Feature of the Week: Character Must Precede Prowess

The Black Belt Book of Life – Secrets of a Martial Arts Master

(Principle #9; pages 39-40)

In the wisdom of time
with its messages ageless,
the pinnacle of all is that
Character Must Precede Prowess.

The first essential step to a spiritual life is character.
One may deceive one’s friends, relatives and even
oneself, but the Power within is not deceived.

~ Saint Sawan Singh, 20th Century

For he who is honest is noble, whatever his fortunes or birth.

~ Alice Cary (Nobility)

Try not to become a man of success but rather to become a man of value.

~ Dr. Albert Einstein

An honest man’s the noblest work of God.

~ Alexander Pope

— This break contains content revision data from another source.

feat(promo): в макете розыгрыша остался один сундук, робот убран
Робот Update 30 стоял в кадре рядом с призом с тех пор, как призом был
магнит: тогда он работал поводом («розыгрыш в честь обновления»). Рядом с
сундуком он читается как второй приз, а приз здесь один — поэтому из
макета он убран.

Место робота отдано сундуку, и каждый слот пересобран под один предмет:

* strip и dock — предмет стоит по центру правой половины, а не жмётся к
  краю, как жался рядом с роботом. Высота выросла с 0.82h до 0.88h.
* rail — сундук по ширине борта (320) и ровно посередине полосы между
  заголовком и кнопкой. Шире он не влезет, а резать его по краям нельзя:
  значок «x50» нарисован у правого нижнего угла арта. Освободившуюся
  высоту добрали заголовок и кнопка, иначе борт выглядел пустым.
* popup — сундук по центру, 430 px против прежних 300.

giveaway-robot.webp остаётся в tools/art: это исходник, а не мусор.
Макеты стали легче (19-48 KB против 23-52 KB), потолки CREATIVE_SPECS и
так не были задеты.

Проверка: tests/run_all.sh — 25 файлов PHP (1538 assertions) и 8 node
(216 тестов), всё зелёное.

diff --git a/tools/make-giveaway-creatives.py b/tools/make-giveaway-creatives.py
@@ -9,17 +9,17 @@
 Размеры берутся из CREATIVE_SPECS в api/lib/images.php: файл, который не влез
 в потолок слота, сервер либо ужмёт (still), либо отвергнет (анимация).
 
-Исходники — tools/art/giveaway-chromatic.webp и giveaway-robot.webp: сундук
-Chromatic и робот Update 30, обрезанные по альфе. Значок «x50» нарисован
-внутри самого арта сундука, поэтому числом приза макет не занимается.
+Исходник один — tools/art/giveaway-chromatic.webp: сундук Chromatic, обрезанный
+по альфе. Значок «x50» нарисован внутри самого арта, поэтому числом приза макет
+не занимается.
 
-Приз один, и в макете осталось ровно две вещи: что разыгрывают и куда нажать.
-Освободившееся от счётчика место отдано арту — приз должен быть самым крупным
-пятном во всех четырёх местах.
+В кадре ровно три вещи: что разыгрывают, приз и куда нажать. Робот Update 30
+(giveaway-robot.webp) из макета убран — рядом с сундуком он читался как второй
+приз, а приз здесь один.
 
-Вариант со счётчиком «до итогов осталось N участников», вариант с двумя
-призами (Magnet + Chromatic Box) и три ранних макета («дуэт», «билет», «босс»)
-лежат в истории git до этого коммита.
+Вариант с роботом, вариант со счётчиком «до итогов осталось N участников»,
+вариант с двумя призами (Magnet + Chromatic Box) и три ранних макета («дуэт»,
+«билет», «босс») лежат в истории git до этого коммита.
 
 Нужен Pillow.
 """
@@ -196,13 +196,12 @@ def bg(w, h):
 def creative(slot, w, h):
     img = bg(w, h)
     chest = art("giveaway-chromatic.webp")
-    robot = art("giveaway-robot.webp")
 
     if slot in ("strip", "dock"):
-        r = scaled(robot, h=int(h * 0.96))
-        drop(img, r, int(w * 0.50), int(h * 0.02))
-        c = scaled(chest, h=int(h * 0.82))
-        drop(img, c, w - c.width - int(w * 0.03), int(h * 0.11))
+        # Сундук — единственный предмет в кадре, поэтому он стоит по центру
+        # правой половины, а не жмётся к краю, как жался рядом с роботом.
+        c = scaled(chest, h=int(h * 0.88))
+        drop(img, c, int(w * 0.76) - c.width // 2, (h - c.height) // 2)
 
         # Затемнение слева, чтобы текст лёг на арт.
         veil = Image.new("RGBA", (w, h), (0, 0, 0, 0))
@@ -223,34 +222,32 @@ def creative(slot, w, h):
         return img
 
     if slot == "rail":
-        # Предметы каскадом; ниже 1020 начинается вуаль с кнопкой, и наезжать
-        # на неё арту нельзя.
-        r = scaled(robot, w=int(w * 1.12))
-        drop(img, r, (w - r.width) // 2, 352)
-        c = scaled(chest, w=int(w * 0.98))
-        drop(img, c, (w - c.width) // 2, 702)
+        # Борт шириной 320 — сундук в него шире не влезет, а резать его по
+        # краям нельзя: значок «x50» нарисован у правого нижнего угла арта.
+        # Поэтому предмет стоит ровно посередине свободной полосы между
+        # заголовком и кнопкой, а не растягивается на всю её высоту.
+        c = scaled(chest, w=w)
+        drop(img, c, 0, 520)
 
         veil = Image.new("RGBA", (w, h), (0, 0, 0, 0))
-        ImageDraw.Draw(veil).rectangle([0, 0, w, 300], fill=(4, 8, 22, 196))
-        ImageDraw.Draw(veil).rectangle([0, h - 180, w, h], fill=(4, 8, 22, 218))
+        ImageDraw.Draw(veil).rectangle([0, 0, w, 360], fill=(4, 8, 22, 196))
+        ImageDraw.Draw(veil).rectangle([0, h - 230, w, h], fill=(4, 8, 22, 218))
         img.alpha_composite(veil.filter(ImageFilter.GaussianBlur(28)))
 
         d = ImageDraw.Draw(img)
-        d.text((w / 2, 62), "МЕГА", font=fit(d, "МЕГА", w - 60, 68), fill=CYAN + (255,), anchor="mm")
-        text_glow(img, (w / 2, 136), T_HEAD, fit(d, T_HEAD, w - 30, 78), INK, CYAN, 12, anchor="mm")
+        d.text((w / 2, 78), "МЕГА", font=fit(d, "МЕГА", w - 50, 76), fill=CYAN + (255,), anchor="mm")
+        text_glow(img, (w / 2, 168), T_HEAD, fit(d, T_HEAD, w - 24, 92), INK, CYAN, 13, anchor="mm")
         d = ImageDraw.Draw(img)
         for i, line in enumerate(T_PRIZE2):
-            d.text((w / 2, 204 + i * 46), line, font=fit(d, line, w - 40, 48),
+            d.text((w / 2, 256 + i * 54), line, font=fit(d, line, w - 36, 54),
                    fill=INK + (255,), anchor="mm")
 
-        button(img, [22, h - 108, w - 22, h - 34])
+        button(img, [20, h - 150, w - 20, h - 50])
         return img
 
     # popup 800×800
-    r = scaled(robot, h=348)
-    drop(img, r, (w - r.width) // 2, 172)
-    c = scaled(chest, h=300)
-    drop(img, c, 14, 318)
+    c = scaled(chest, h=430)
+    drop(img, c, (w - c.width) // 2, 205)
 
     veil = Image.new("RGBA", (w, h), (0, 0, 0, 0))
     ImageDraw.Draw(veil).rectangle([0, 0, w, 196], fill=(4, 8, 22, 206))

IF we are to live with a noble and elevated spirit, regardless of our personal comfort, it is axiomatic that we realize that Character Must Precede Prowess. In other words, character must come first before our martial arts rank, status, championships, name, fame, skill, billfold, bank account, titles on the door, trophies on the shelf, name plates on the desk, headlines in the local society column or records in the record book. Without a high ethical and moral character, of what true value is our life? Regardless of our achievements, if we lack a sound character, how can we be truly satisfied with ourselves as human beings and the legacy we will leave upon the earth when our last breath is expended?

Yet, how often is the great ideal of personal character sacrificed for the passing pleasures, ephemeral accomplishments and empty titles of this world? Who is there, what is there that extols the nobility of personal character? Where are the virtue schools in our society? Where are the headlines praising those whose lives are wrapped with the garments of virtue? For the most part, those who are lauded, applauded and praised in a daze are saturated with energies far from that which speaks to a noble character.

Thankfully, there are higher powers that recognize and reward higher values and virtues. As martial artists, as those individuals on a path of self-improvement and personal integration, we should be one part of society that teaches and expresses that which is noble, good, decent, kind, caring, compassionate and magnanimous. If not us, then who?

The Black Belt Book of Life—Secrets of a Martial Arts Master